Russia said the IEA’s plan could push oil to $200 per barrel. Even the IEA itself said the targets in the roadmap were going to be challenging. And yet, the people who will foot the bill for the energy transition are being told nothing about challenges. Bjorn Lomborg, environmentalist and president of the Copenhagen Consensus, recently addressed this discrepancy between the public narrative and the realities of the energy transition in this article for the Financial Post. In it, Lomborg noted the paradoxical claims that, on the one hand, net-zero will be the most challenging thing humankind has ever had to do (per IEA) and, on the other, “No one is being asked for a sacrifice” (per John Kerry, President Biden’s climate envoy).
“George Orwell called this willingness to espouse contradictory claims doublethink,” Lomborg noted in his article, adding that
“It is politically expedient and gets climate-alarmed politicians reelected. But if we want to fix climate change, we need honesty. Currently promised climate policies will be incredibly expensive.”
The cost of the transition is one area that proponents of fast-tracking net-zero plans are shy about discussing. There is, for example, a lot of reporting on the cost declines in solar and wind technology, but there is little about solar and wind waste, which is turning into a problem already.
A recent article in the Harvard Business Review addressed this problem bluntly. The essence of the problem is that official reports about solar power deployment—and consequent waste—are based on the assumption that all panels now in operation will live through the end of their productive lives, which is not the case in reality, the authors note.
The International Renewable Energy Agency, for instance, admits that large amounts of solar panel waste could be generated in a decade but, the authors of the HBR article write, these large amounts of waste will, in fact, be generated much sooner because people are being actively encouraged to swap their old panels for new, more efficient ones. Most solar panels, in other words, will not live through the end of their productive lives.
Waste is only one cost aspect of the energy transition that doesn’t get talked about much. There is also the issue of critical minerals that are used in EV batteries and that are going to become a lot more expensive than they are now because of the projected massive demand increase resulting from the push to replace ICE vehicles with electric ones.
There are already warnings that lithium supply is about to tighten further because of insufficient investment in new output. This will push the price of the battery metal even higher. This means EV batteries will become more expensive and, consequently, EVs, too, will cost more. Following the course governments have been following so far with regard to EVs, more expensive EVs will mean more subsidies for their potential buyers.
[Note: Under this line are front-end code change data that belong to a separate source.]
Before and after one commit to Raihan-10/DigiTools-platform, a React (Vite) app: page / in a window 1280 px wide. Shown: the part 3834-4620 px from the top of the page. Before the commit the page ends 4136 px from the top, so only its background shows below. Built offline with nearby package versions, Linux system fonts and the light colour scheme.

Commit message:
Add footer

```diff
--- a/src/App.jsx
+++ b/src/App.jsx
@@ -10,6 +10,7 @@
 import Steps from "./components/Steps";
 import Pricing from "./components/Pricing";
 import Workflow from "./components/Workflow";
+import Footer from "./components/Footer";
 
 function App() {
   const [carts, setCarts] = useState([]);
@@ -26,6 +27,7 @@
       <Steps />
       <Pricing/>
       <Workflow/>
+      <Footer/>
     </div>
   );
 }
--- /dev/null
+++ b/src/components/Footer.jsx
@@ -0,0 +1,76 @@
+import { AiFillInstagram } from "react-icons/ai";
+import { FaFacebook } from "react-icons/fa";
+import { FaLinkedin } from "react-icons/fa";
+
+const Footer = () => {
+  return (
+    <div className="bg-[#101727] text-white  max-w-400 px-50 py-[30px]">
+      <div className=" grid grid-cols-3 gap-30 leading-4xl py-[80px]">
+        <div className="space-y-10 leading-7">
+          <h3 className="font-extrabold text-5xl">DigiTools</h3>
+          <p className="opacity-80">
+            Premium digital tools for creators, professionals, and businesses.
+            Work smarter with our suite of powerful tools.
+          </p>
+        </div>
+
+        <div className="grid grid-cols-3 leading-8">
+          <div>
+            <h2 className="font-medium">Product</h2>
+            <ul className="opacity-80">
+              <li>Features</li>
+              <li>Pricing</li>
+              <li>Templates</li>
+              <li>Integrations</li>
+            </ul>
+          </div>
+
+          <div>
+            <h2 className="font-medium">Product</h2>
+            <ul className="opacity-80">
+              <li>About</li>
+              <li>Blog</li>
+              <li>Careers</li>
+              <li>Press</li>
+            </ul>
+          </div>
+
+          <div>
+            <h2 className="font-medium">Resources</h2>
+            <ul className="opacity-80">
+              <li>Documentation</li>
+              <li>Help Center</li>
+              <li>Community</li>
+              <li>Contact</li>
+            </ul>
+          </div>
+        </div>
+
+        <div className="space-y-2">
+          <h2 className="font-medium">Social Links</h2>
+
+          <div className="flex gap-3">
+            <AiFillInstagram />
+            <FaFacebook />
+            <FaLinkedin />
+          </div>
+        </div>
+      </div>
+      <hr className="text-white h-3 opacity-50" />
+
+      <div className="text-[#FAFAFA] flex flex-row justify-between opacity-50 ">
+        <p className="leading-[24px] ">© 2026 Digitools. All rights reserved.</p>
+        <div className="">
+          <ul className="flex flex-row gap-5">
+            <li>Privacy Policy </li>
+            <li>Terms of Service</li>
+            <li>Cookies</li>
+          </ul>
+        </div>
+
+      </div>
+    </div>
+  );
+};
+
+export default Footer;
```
More subsidies, for their part, would eventually mean higher taxes for everyone in the respective country because that’s where the money for subsidies comes from.
There are plenty of examples of the sacrifices that, according to John Kerry, we won’t need to make, and paying more for energy is only one of them. A more serious sacrifice that does get mentioned occasionally is energy consumption. While some net-zero plans talk about growing energy demand and satisfying it, this is not the case with the IEA report and a few others addressing the topic.
Indeed, the easiest way to reduce our dependence on fossil fuels is to use less of them. This is also true of all energy. The less energy we use, the better it is for the environment. But is it actually possible to somehow convince people to use less energy? Hardly, unless you force them to use less energy, and this is a risky course of action that costs votes to politicians.
What, then, are we to do? According to Lomborg, we need to talk about the challenges of climate change honestly, beginning with the fact that the damages anthropogenic climate change has caused the planet so far are not as dramatic as some computer models suggest. He gives us an example media reports that the 2020 Atlantic hurricane season was the worst in history. Actual data shows that it wasn’t, but this did not get reported.
Honesty is certainly a good start, although it has its own cost and, for politicians, this cost will be high, which is why an honest discussion of climate change is unlikely. Setting more realistic emission goals would be a good step, too. This is also as unlikely as an honest discussion. Lofty goals draw in environmentally conscious—and deeply concerned by media reports—voters.
Realistic goals don’t bring in the votes.